This afternoon members of Maureen Quilligan’s Medieval and Renaissance Literature class (English 173) were outdoors sword fighting. Yes, you read that correctly—sword fighting.
Quilligan, R. Florence Brinkley Professor of English, gave her students an option of dressing in medieval and renaissance attire, sword fighting and reading Chaucer aloud in the Great Hall at 4:30 p.m. in order cut their final twenty page paper in half.
“I remember watching A Knight’s Tale and thinking what a beautiful story and wanting to experience it,” said junior Tony Jiang. “This was pretty close, plus who doesn’t like sword fighting?”
Before the actual sword fighting took place, David McClutchy, stunt choreographer and coordinator, instructed the students on how to spar for six hours upon the request of the students, said Quilligan.
That’s good to know. Those swords looked pretty darn realistic, as did their outfits.
The students seemed to be enjoying themselves, as did Quilligan who watched and clapped enthusiastically.
When asked why she decided to take the course, senior Yujin Chun said, “I didn’t need to take this course because I had already fulfilled my ALP credit, but Professor Quilligan is known for being such a great professor.”
Their paper is half its original length and they got to strut around in those cool medieval threads sparring each other and read Chaucer aloud to a (Great) Hall full of people. Sounds like a pretty sweet deal to me.
Police charged someone with unauthorized use of a motor vehicle and damage to property on West Campus Sunday morning.
A golf cart was found vandalized Saturday in Parking Garage 4.
Dazed and confewzed
A law enforcement officer was assaulted in Few Quadrangle early Friday morning.
Toys and books were allegedly stolen from Duke North Hospital on Friday night.
A vicious cycle
A bike was stolen from the bike rack outside of Basset and Baldwin Wednesday afternoon.
Rebel without a cause
Someone attempted to steal a laptop from Perkins/Bostock Library Wednesday morning, but the theft was prevented.
What were you doing back in 1993?
If you are like me, then you probably don’t remember because you were still under the age of three. Luckily, a foray into the dusty depths of The Chronicle archives revealed what was going on at our to-be alma mater.
Tuesday, September 28 opened with an ongoing search for the missing body of Brian Wright, an engineering senior. Wright presumably drowned in a rock quarry filled with water in near the Eno River—an attraction that current Duke students still frequent.
On a lighter note, did you know that in 1993 the idea of making East Campus an all-freshman campus was being seriously considered? And that many students were vehemently opposed to it? On Tuesday, The Chronicle displayed the protests on the front page. Over 50 students met on Monday night to discuss their reasons against the change, which include issues such as isolation of the freshmen, the different pace of life, and expenses (West Campus dormitories were more expensive than those on East Campus).
The debate continued over the next few days.

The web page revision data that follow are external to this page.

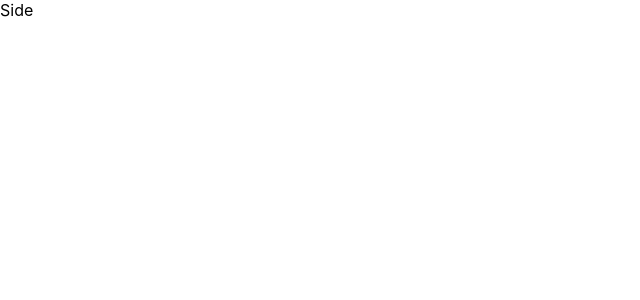
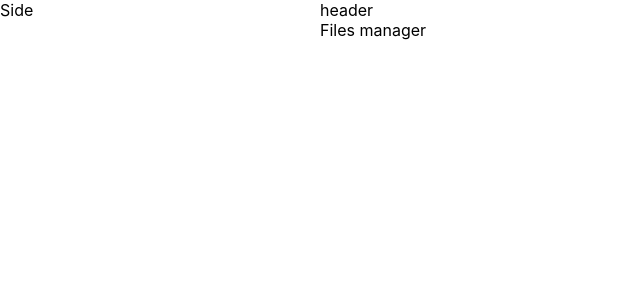
Before and after one commit to borigendiego/test-fullstack, a React (Create React App) app: page / in a window 1280 px wide. Shown: the top 300 px of the page, without its empty margins (0-640 px from the left). Built offline with nearby package versions, Linux system fonts and the light colour scheme.

Commit message:
Create base components container

```diff
--- a/src/App.js
+++ b/src/App.js
@@ -3,11 +3,14 @@ import React from 'react';
 import './App.css';
 //Components
 import SideBarMenu from './components/side-bar-menu';
+import MainApp from './components/main-app';
+
 
 function App() {
   return (
     <div className={'App'}>
         <SideBarMenu />
+        <MainApp />
     </div>
   );
 }
--- /dev/null
+++ b/src/components/main-app/files-manager/index.js
@@ -0,0 +1,11 @@
+import React from 'react';
+
+const FilesManager = () => {
+    return (
+        <div>
+            Files manager
+        </div>
+    )
+};
+
+export default FilesManager
--- /dev/null
+++ b/src/components/main-app/header-menu/index.js
@@ -0,0 +1,11 @@
+import React from 'react';
+
+const HeaderMenu = () => {
+    return (
+        <div>
+            header
+        </div>
+    )
+};
+
+export default HeaderMenu
--- /dev/null
+++ b/src/components/main-app/index.js
@@ -0,0 +1,16 @@
+import React from 'react';
+//Components
+import FilesManager from './files-manager';
+import HeaderMenu from './header-menu'
+
+
+const MainApp = () => {
+    return (
+        <div>
+            <HeaderMenu />
+            <FilesManager />
+        </div>
+    )
+};
+
+export default MainApp
```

On Wednesday, September 29 one senior weighed in with his…interesting perspective. Here is one paragraph:
“East is the yin, the female. At its bosom lies the dome of Baldwin. Art and music and dance are the languages spoken among its ionic columns and coffeehouse. West is the yang, the male. Standing erect, the Chapel dominates this space. Basketball and the sciences are rationalized under Gothic arches and Burger King.”
Well, I’m never going to look at our iconic landmarks the same way again.

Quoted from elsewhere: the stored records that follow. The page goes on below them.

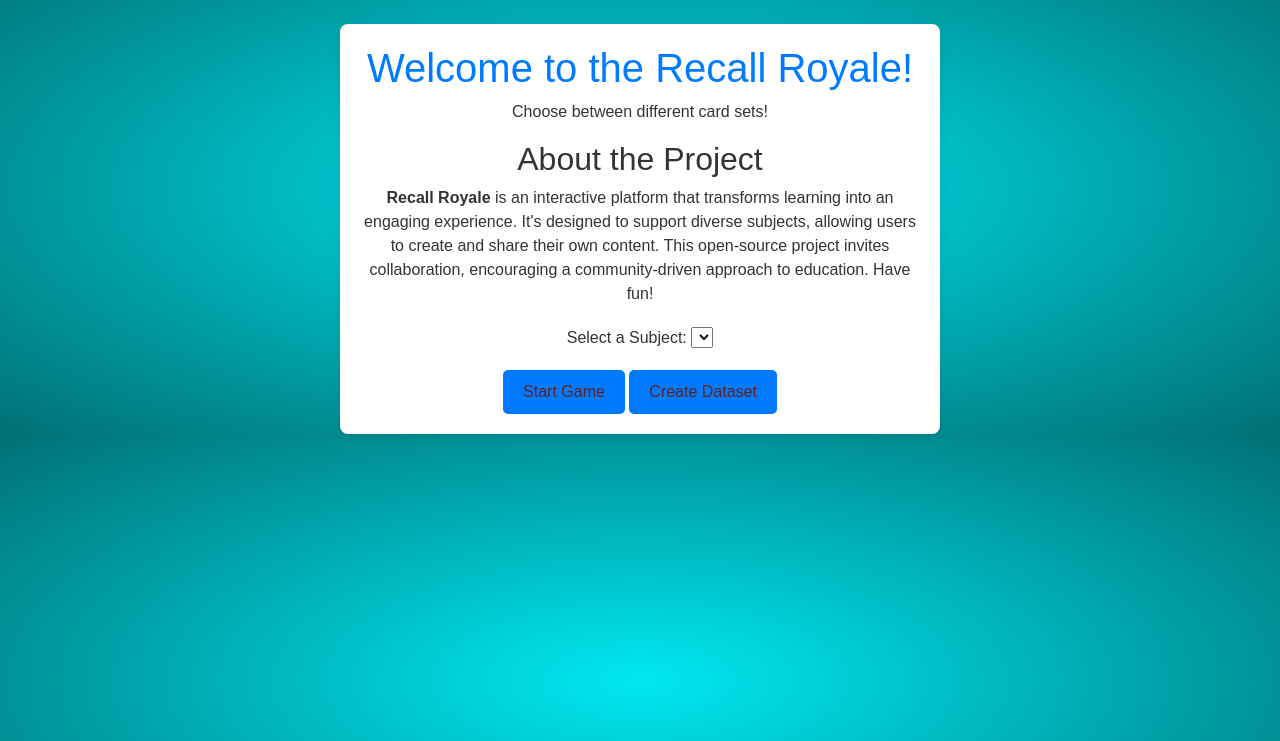
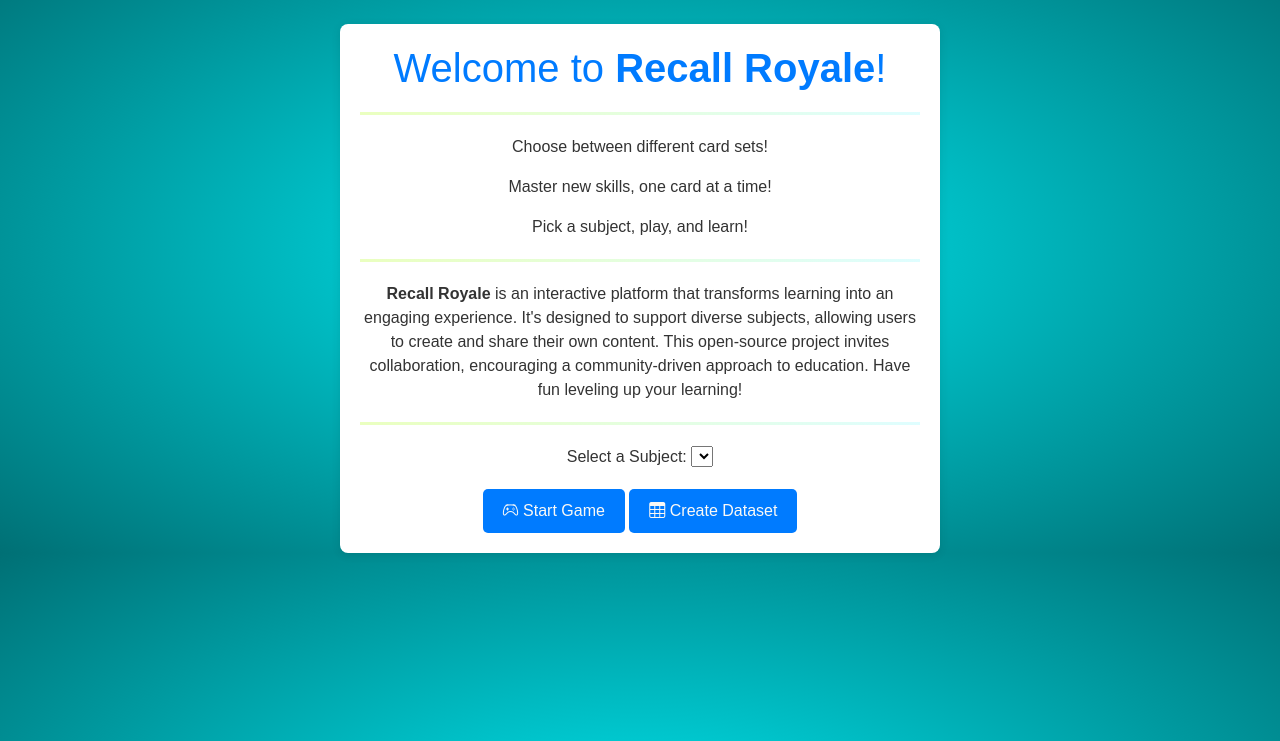
Before and after one commit to aizenbaidya/recall-royale, a Flask app: page / in a window 1280 px wide. Shown: the part 59-800 px from the top of the page. Run offline with Flask 3, Linux system fonts and the light colour scheme; lists and menus that the app fills with data are empty.

Commit message:
Misc changes

```diff
--- a/static/css/home.css
+++ b/static/css/home.css
@@ -5,7 +5,6 @@ body {
     background-color: #f4f4f4;
     color: #333;
     margin: 0;
-
 }
 
 .container {
@@ -18,8 +17,15 @@ body {
     box-shadow: 0 2px 10px rgba(0, 0, 0, 0.1);
 }
 
+hr {
+    border: none;
+    height: 3px;
+    background: linear-gradient(to right, #AAFF00, #7DF9FF);
+    margin: 20px 0;
+}
+
 h1 {
-    color: #007BFF;
+    color: #007bff;
 }
 
 .subject-selection {
@@ -27,8 +33,8 @@ h1 {
 }
 
 button {
-    background-color: #007BFF;
-    color: rgb(98, 32, 32);
+    background-color: #007bff;
+    color: #FAF9F6;
     border: none;
     padding: 10px 20px;
     border-radius: 5px;
@@ -36,5 +42,5 @@ button {
 }
 
 button:hover {
-    background-color: #39424c;
+    background-color: #004085;
 }
--- a/static/css/play.css
+++ b/static/css/play.css
@@ -36,6 +36,7 @@ body, html {
     backface-visibility: hidden;
     display: flex;
     justify-content: center;
+    text-align: center;
     align-items: center;
     font-size: 24px;
     color: white;
@@ -44,11 +45,14 @@ body, html {
 
 .flashcard-front {
     background-color: #2a9d8f;
+    text-align: center;
 }
 
 .flashcard-back {
     background-color: #e76f51;
     transform: rotateY(180deg);
+    text-align: center;
+    align-items: center;
 }
 
 .flipped {
--- a/templates/base.html
+++ b/templates/base.html
@@ -7,14 +7,18 @@
     <meta http-equiv="X-UA-Compatible" content="ie=edge" />
     <link href="https://cdn.jsdelivr.net/npm/bootstrap@5.3.3/dist/css/bootstrap.min.css" rel="stylesheet"
         integrity="sha384-QWTKZyjpPEjISv5WaRU9OFeRpok6YctnYmDr5pNlyT2bRjXh0JMhjY6hW+ALEwIH" crossorigin="anonymous" />
+    <link rel="stylesheet" href="https://cdnjs.cloudflare.com/ajax/libs/bootstrap-icons/1.10.0/font/bootstrap-icons.min.css">
     <link rel="stylesheet" href="{{ url_for('static', filename='css/main.css') }}" />
     <link rel="icon" href="{{ url_for('static', filename='images/apple-icon.webp') }}">
     {% block head %} {% endblock %}
 </head>
 
+
 <body>
     {% include 'navbar.html' %} {% block body %} {% endblock %}
-    <script src="https://cdn.jsdelivr.net/npm/bootstrap@5.3.1/dist/js/bootstrap.bundle.min.js"></script>
+    <script src="https://cdn.jsdelivr.net/npm/bootstrap@5.3.3/dist/js/bootstrap.bundle.min.js"
+        integrity="sha384-YvpcrYf0tY3lHB60NNkmXc5s9fDVZLESaAA55NDzOxhy9GkcIdslK1eN7N6jIeHz"
+        crossorigin="anonymous"></script>
 </body>
 
 </html>
--- a/templates/home.html
+++ b/templates/home.html
@@ -1,19 +1,24 @@
-{% extends 'base.html' %}
+{% extends 'base.html' %} {% block head %}
+<title>Recall Royale</title>
+<link rel="stylesheet" href="{{ url_for('static', filename='css/home.css') }}" />
+{% endblock %} {% block body %}
+<div class="container mt-4">
+    <h1>Welcome to <strong>Recall Royale</strong>!</h1>
+    <hr />
+    <p>Choose between different card sets!</p>
+    <p>Master new skills, one card at a time!</p>
+    <p>Pick a subject, play, and learn!</p>
+    <hr />
 
-{% block head %}
-<title>Recall Royale</title>
-<link rel="stylesheet" href="{{ url_for('static', filename='css/home.css') }}">
-{% endblock %}
+    <p>
+        <strong>Recall Royale</strong> is an interactive platform that transforms
+        learning into an engaging experience. It's designed to support diverse
+        subjects, allowing users to create and share their own content. This
+        open-source project invites collaboration, encouraging a community-driven
+        approach to education. Have fun leveling up your learning!
+    </p>
 
-{% block body %}
-<div class="container mt-4">
-    <h1>Welcome to the Recall Royale!</h1>
-    <p>Choose between different card sets!</p>
-
-    <h2>About the Project</h2>
-    <p><strong>Recall Royale</strong> is an interactive platform that transforms learning into an engaging experience.
-        It's designed to support diverse subjects, allowing users to create and share their own content. This
-        open-source project invites collaboration, encouraging a community-driven approach to education. Have fun!</p>
+    <hr />
 
     <div class="subject-selection">
         <label for="Dataset">Select a Subject:</label>
@@ -25,14 +30,15 @@
     </div>
 
     <div class="button-container">
-        <button onclick="startGame()">Start Game</button>
-        <button onclick="window.location.href='/create';">Create Dataset</button>
+        <button onclick="startGame()"><i class="bi bi-controller"></i>&nbsp;Start Game</button>
+        <button onclick="window.location.href='/create';"><i class="bi bi-table"></i>&nbsp;Create Dataset</button>
     </div>
 
     <script>
         function startGame() {
-            const subject = document.getElementById('subjects').value;
+            const subject = document.getElementById("subjects").value;
             window.location.href = `/play?subject=${encodeURIComponent(subject)}`;
         }
     </script>
-{% endblock %}
+    {% endblock %}
+</div>
--- a/templates/play.html
+++ b/templates/play.html
@@ -50,7 +50,7 @@
         if (userAnswer.toLowerCase() === correctAnswer.toLowerCase()) {
             flipCard();
 
-            setTimeout(nextQuestion, 1000);
+            setTimeout(nextQuestion, 1500);
         } else {
             alert('Incorrect answer. Please try again!');
         }
```
Also changed, not shown: templates/about.html (+38 -17 lines).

The Chronicle also announced the creation of an experimental race car on Thursday, September 30. Dave Zavelson, president of the University chapter of the Society of Automotive Engineers (SAE), made the car for an annual national competition. The car was able to go from zero to 70 miles per hour and was displayed for Duke students to see in a parking lot. He is incidentally now working for Dell and recently presented Dell’s upcoming Inspiron duo, a combination of a tablet and notebook.
And it is not just the articles that provide a blast from the past. Here are some photos from Friday, October 1:

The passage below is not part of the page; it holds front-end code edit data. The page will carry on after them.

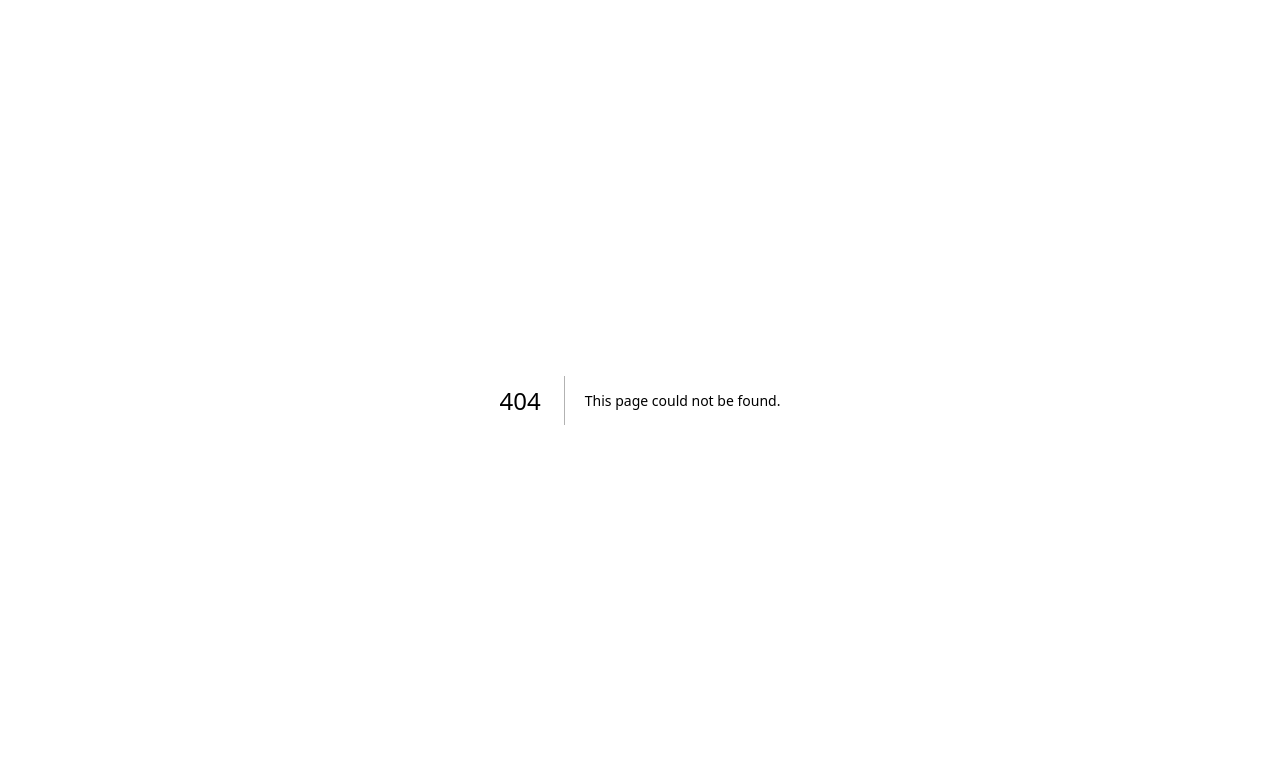
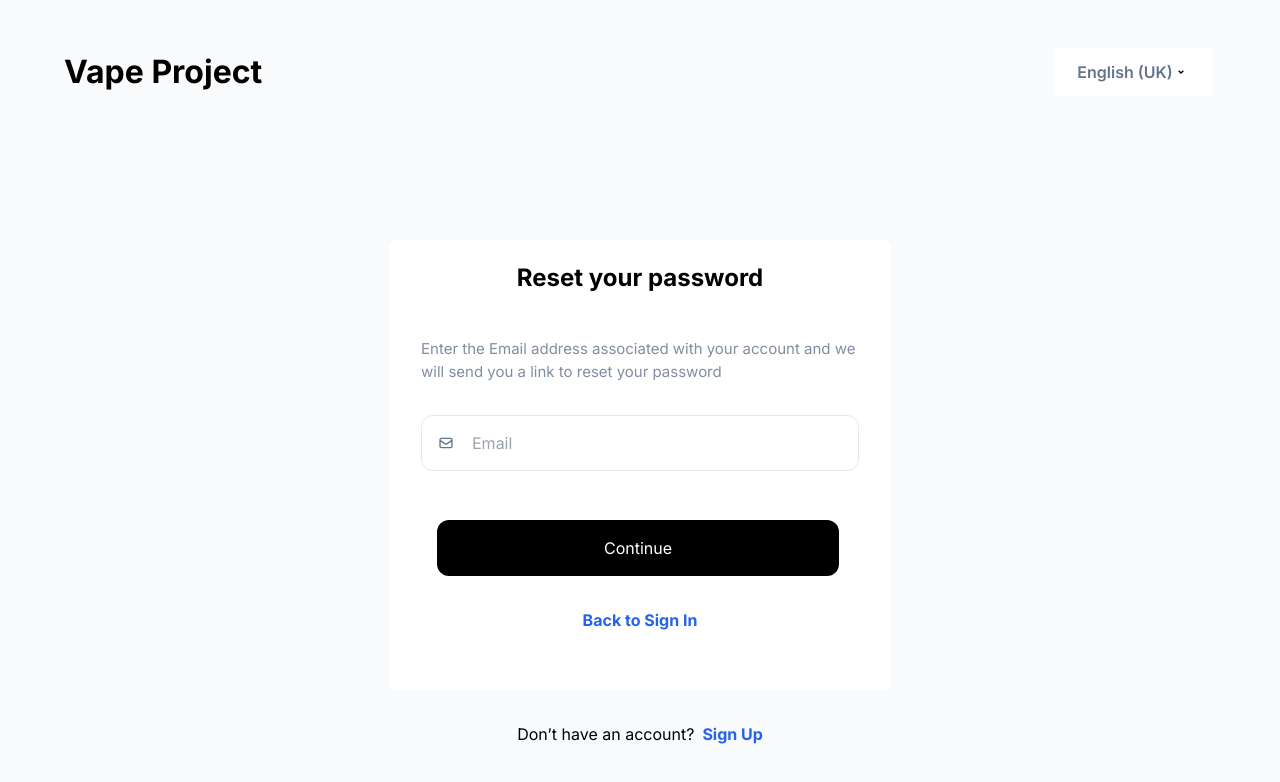
Before and after one commit to Hanna1997-del/VapeProject, a Next.js app: page /ForgetPage in a window 1280 px wide. Before the commit this address had no page. Shown: the top 782 px of the page. Built offline with nearby package versions, Linux system fonts and the light colour scheme.

Commit message:
Forget-Password

```diff
--- /dev/null
+++ b/app/ForgetPage/page.tsx
@@ -0,0 +1,49 @@
+import { cn } from '@/lib/utils'
+import { RiArrowDropDownLine } from "react-icons/ri";
+import Link from 'next/link';
+import FormInput from '@/components/Form/FormInput';
+import { HiOutlineMail } from "react-icons/hi";
+import React from 'react'
+
+export default function page() {
+  return (
+    <main className={cn("w-screen h-screen overflow-y-auto bg-whiter " , "flex flex-col ")}>
+        <div className='w-[1276px] h-[48px] flex justify-between items-center mt-12'>
+             <div className='ml-16'>
+                <h3 className='text-[32px] font-bold'>Vape Project</h3>
+             </div>
+             <div className='mr-16 flex justify-center items-center w-[158px] h-[48px] bg-pure-white border-none '>
+               <div className='text-darker-gray text-base font-semibold'><h3> English (UK) </h3></div>
+               <div><RiArrowDropDownLine /></div>
+             </div>
+        </div>
+        <div>
+        <div className={cn("flex flex-col justify-center items-center mt-24" , "w-full h-full")}>
+            <div className='max-w-[502px] h-[450px] bg-pure-white rounded-lg'>
+                <h3 className='font-bold text-[24px] mb-[10px] text-center mt-5 '>Reset your password</h3>
+                <p className='text-[15px] text-light-gray  p-8'>Enter the Email address associated with your account and we will send you a link to reset
+                    your password
+                </p>
+                <div className='mb-[49px] px-8'>
+                <FormInput icon={<HiOutlineMail />} label='Email' type='email'/>
+                </div>
+                <button className="w-[402px] h-[56px] bg-black rounded-[12px] text-white mb-[32px] mx-12">
+            Continue
+          </button>
+         <div className='text-center '>
+         <Link href="/login" className="text-blue-600 font-bold ">Back to Sign In</Link>
+         </div>
+
+
+            </div>
+        </div>
+        </div>
+        <div className="w-full flex justify-center gap-2 mt-20">
+            Don’t have an account?
+            <Link href="/sign-up" className="text-blue-600 font-bold">
+              Sign Up
+            </Link>
+          </div>
+    </main>
+  )
+}
--- /dev/null
+++ b/app/forgetPassword-bg/page.tsx
@@ -0,0 +1,40 @@
+import { cn } from '@/lib/utils'
+import Image from '@/components/Image'
+import React from 'react'
+import { HiOutlineMail } from "react-icons/hi";
+import Link from 'next/link';
+import FormInput from '@/components/Form/FormInput'
+
+export default function page() {
+  return (
+    <main className={cn("w-screen h-screen overflow-y-auto", "grid grid-cols-2")}>
+       <div className="image-container h-screen overflow-hidden">
+        <Image src="/images/login-image.png" alt="login image" />
+      </div>
+        <div className={cn("flex flex-col justify-center items-center" , "w-full h-full")}>
+            <div className='w-[404px]'>
+                <h3 className='font-bold text-[24px] mb-[32px]'>Reset your password</h3>
+                <p className='text-[15px] text-light-gray mb-[32px]'>Enter the Email address associated with your account and we will send you a link to reset
+                    your password
+                </p>
+                <div className='mb-[49px]'>
+                <FormInput icon={<HiOutlineMail />} label='Email' type='email'/>
+                </div>
+                <button className="w-full h-[56px] bg-black rounded-[12px] text-white mb-[32px]">
+            Continue
+          </button>
+         <div className='text-center'>
+         <Link href="/login" className="text-blue-600 font-bold ">Back to Sign In</Link>
+         </div>
+
+         <div className="w-full flex justify-center gap-2 mt-[243px]">
+            Don’t have an account?
+            <Link href="/sign-up" className="text-blue-600 font-bold">
+              Sign Up
+            </Link>
+          </div>
+            </div>
+        </div>
+    </main>
+  )
+}
--- a/app/login/page.tsx
+++ b/app/login/page.tsx
@@ -41,7 +41,7 @@ const Login: React.FC<LoginProps> = () => {
                 ></div>
                 <label>Remember me</label>
               </div>
-              <Link href="/forget-password" className="text-blue-600 font-bold">
+              <Link href="/forgetPassword-bg" className="text-blue-600 font-bold">
                 Forgot Password?
               </Link>
             </div>
--- a/tailwind.config.ts
+++ b/tailwind.config.ts
@@ -19,6 +19,9 @@ module.exports = {
       colors: {
         border: "#E2E8F0",
         "darker-gray": "#64748B",
+        "light-gray" : "#808DA1",
+        "pure-white" : "#FFFFFF",
+        "whiter" : "#F8FAFC",
         input: "hsl(var(--input))",
         ring: "hsl(var(--ring))",
         background: "hsl(var(--background))",
--- a/tsconfig.json
+++ b/tsconfig.json
@@ -22,6 +22,6 @@
       "@/*": ["./*"]
     }
   },
-  "include": ["next-env.d.ts", "**/*.ts", "**/*.tsx", ".next/types/**/*.ts"],
+  "include": ["next-env.d.ts", "**/*.ts", "**/*.tsx", ".next/types/**/*.ts", ".next/types/app/forget-password/page.tsx"],
   "exclude": ["node_modules"]
 }
```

(To the left) East Campus bus stop, which hasn’t changed much, but from what I can see of the buses have. Imagine riding in that lovely submarine-like vehicle!
In Friday’s issue, I found two letters to the Editor complaining about a cartoon that was published on Monday. The letters strongly disapproved of a cartoon called “Road Kill.” According to one letter, the cartoon, “portrayed a dog catcher from the city pound and the owner of Hong’s Korean Food staring at a stray dog. One of them says to the other, ‘You wanna flip for it?’” The implication was that the Asian man was going to eat said dog. Both of the letters to the Editor complained about the inherent racism and disrespectful nature of the cartoon. Unfortunately, the archives did not contain the Monday issue.
That’s it for this week, but who knows what this amateur archaeology may uncover next? I don’t, and you probably don’t either, so stay tuned for next week’s post!
“This Week in Chronicle History” is a weekly feature that dives into the depths of The Chronicle archives to recount what was going on then—now.